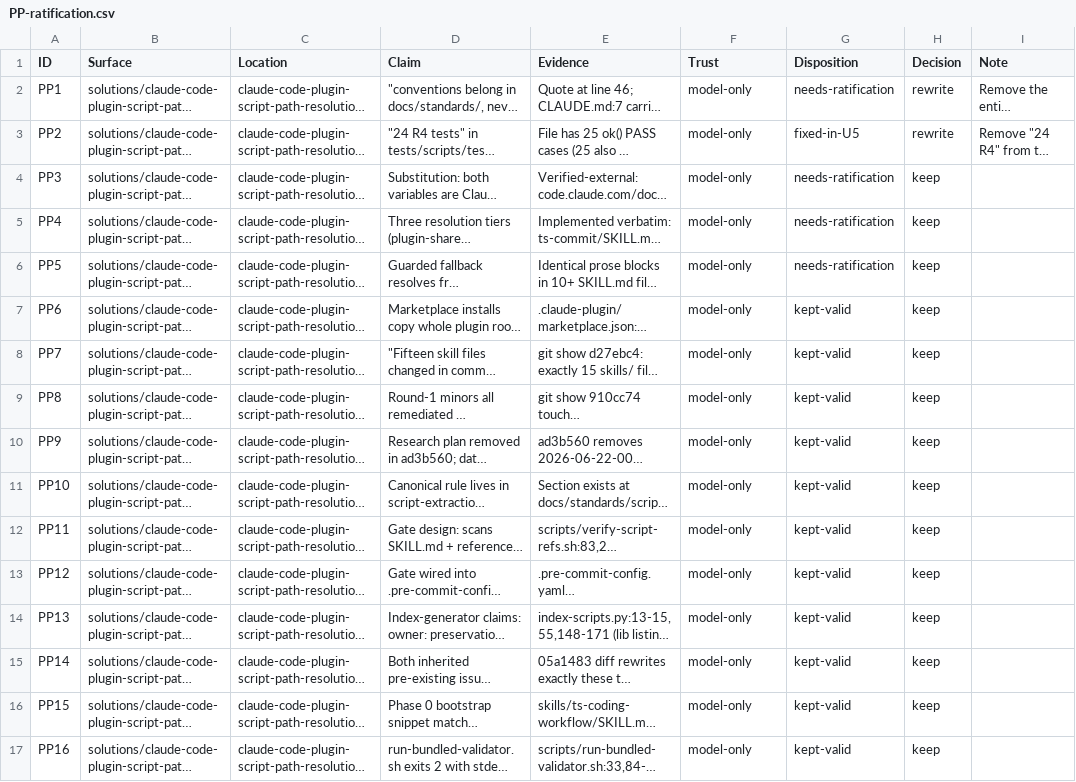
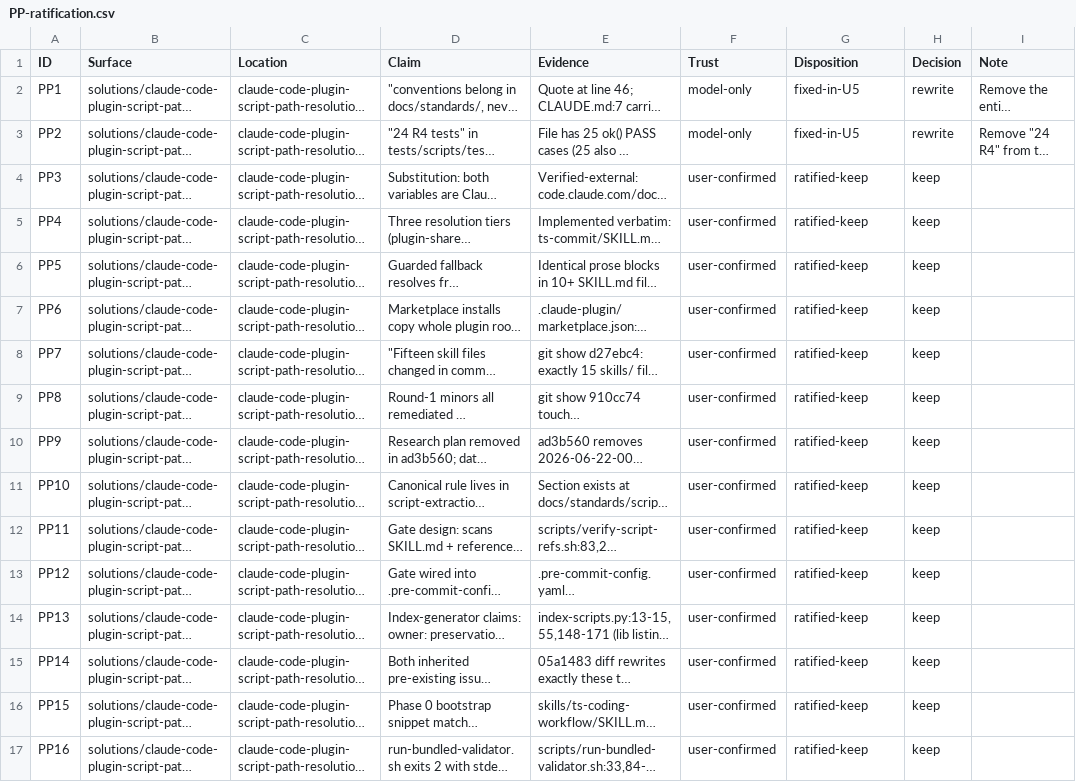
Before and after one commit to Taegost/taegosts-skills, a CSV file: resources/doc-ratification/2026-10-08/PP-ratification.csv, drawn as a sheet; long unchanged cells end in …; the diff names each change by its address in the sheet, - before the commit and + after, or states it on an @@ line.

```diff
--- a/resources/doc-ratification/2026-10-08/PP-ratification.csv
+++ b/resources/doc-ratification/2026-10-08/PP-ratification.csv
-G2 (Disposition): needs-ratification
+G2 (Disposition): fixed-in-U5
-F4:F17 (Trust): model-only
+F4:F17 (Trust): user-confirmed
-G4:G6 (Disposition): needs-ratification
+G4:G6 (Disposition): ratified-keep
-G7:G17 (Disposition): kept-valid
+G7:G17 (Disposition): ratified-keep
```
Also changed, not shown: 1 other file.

+ + + + + + +

REQUIRED WORK:
Would you retype each line above exactly and skip every image?

TASK ANSWER:
Before and after one commit to Taegost/taegosts-skills, a CSV file: resources/doc-ratification/2026-10-08/PP-ratification.csv, drawn as a sheet; long unchanged cells end in …; the diff names each change by its address in the sheet, - before the commit and + after, or states it on an @@ line.

```diff
--- a/resources/doc-ratification/2026-10-08/PP-ratification.csv
+++ b/resources/doc-ratification/2026-10-08/PP-ratification.csv
-G2 (Disposition): needs-ratification
+G2 (Disposition): fixed-in-U5
-F4:F17 (Trust): model-only
+F4:F17 (Trust): user-confirmed
-G4:G6 (Disposition): needs-ratification
+G4:G6 (Disposition): ratified-keep
-G7:G17 (Disposition): kept-valid
+G7:G17 (Disposition): ratified-keep
```
Also changed, not shown: 1 other file.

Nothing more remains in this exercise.